┏━━

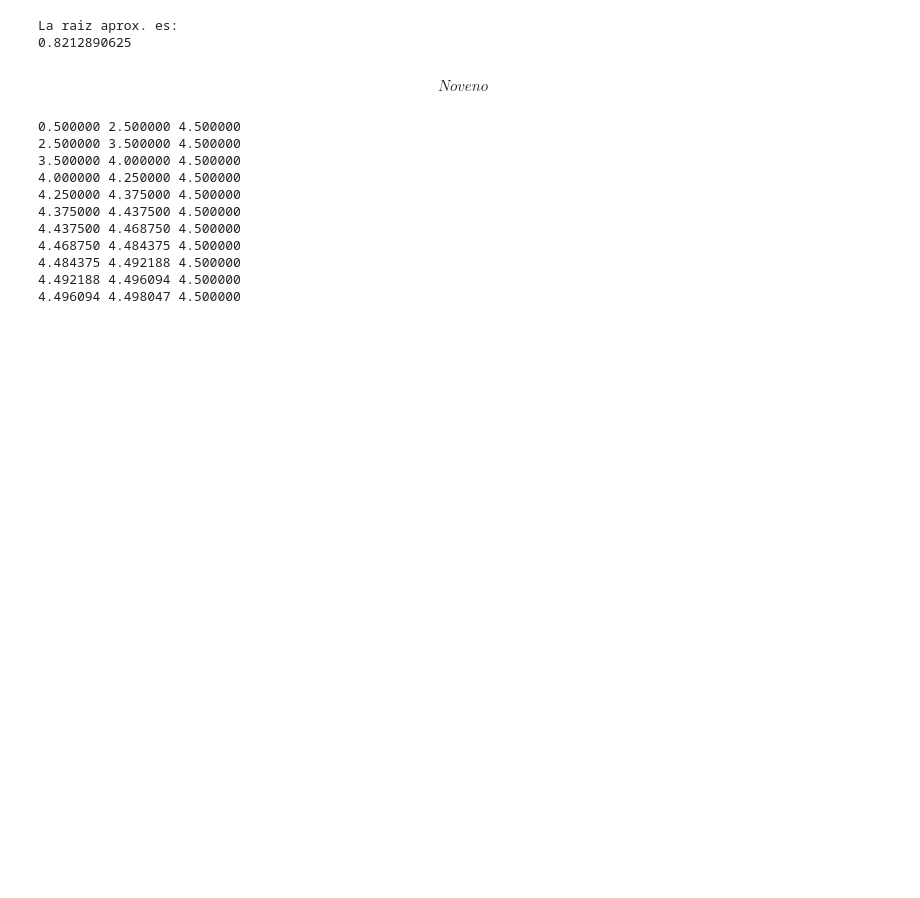
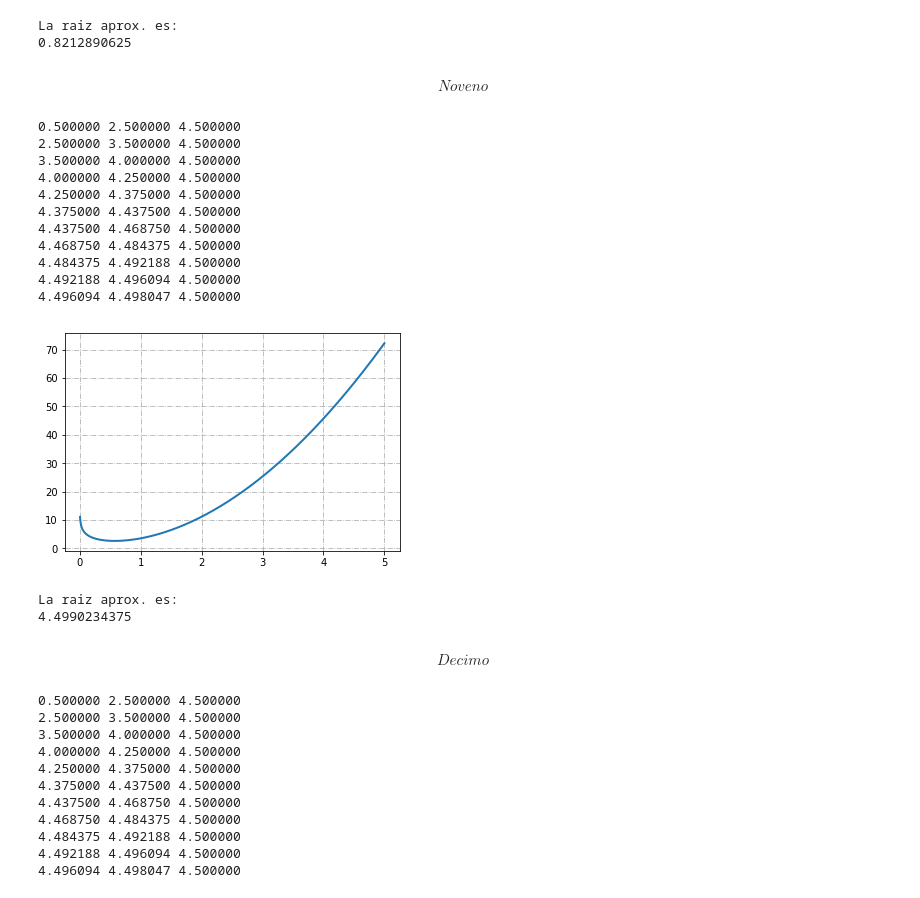
Before and after one commit to JaviAng/nb-mn, a Jupyter notebook: tarea3/tarea3-10.ipynb, the cells around one changed output. Saved outputs shown, nothing was run; the diff lists cells and outputs as text; code cells hidden in the pictures; blank space fills up the shorter version.

Commit message:
añadimos punto 9
Signed-off-by: angordillo05 <angie.gordillo@unillanos.edu.co>

```diff
--- a/tarea3/tarea3-10.ipynb
+++ b/tarea3/tarea3-10.ipynb
@@ -349,6 +351,53 @@ La raiz aprox. es:
 0.8212890625
 # %% [markdown]
 $$Noveno$$
+# %%
+import math
+from numpy import log
+def f(x):
+    return (3*(x**2))+log(5*(x)/(3*(x**3)))-(1/(np.exp(2*(x)+3)))
+tolerancia = 0.001
+%matplotlib inline
+import numpy as np
+import matplotlib.pyplot as plt
+puntos = int(round(1/tolerancia))
+x = np.linspace(0, 5, puntos)
+y = f(x)
+plt.plot(x, y, lw=2)
+plt.grid(True, linestyle='-.')
+a = 0.5
+b = 4.5
+c = (a + b) / 2.0
+while (b - a) / 2.0 > tolerancia:
+    print ("{:f} {:f} {:f}".format(a, c, b))
+    if f(c) == 0:
+        break
+    elif f(a) * f(c) < 0:
+        b = c
+    else:
+        a = c
+    c = (a + b) / 2.0
+# %% [output]
+0.500000 2.500000 4.500000
+2.500000 3.500000 4.500000
+3.500000 4.000000 4.500000
+4.000000 4.250000 4.500000
+4.250000 4.375000 4.500000
+4.375000 4.437500 4.500000
+4.437500 4.468750 4.500000
+4.468750 4.484375 4.500000
+4.484375 4.492188 4.500000
+4.492188 4.496094 4.500000
+4.496094 4.498047 4.500000
+[figure, added]
+# %%
+print("La raiz aprox. es: ")
+print(c)
+# %% [output]
+La raiz aprox. es:
+4.4990234375
+# %% [markdown]
+$$Decimo$$
 # %%
 import math
 def f(x):
```
Also changed, not shown: parts of 5 cells of this notebook.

┗━━

Throughout the material above, find lines holding the word "import", then copy them.

_Answer_.
+import math
+from numpy import log
+import numpy as np
+import matplotlib.pyplot as plt
 import math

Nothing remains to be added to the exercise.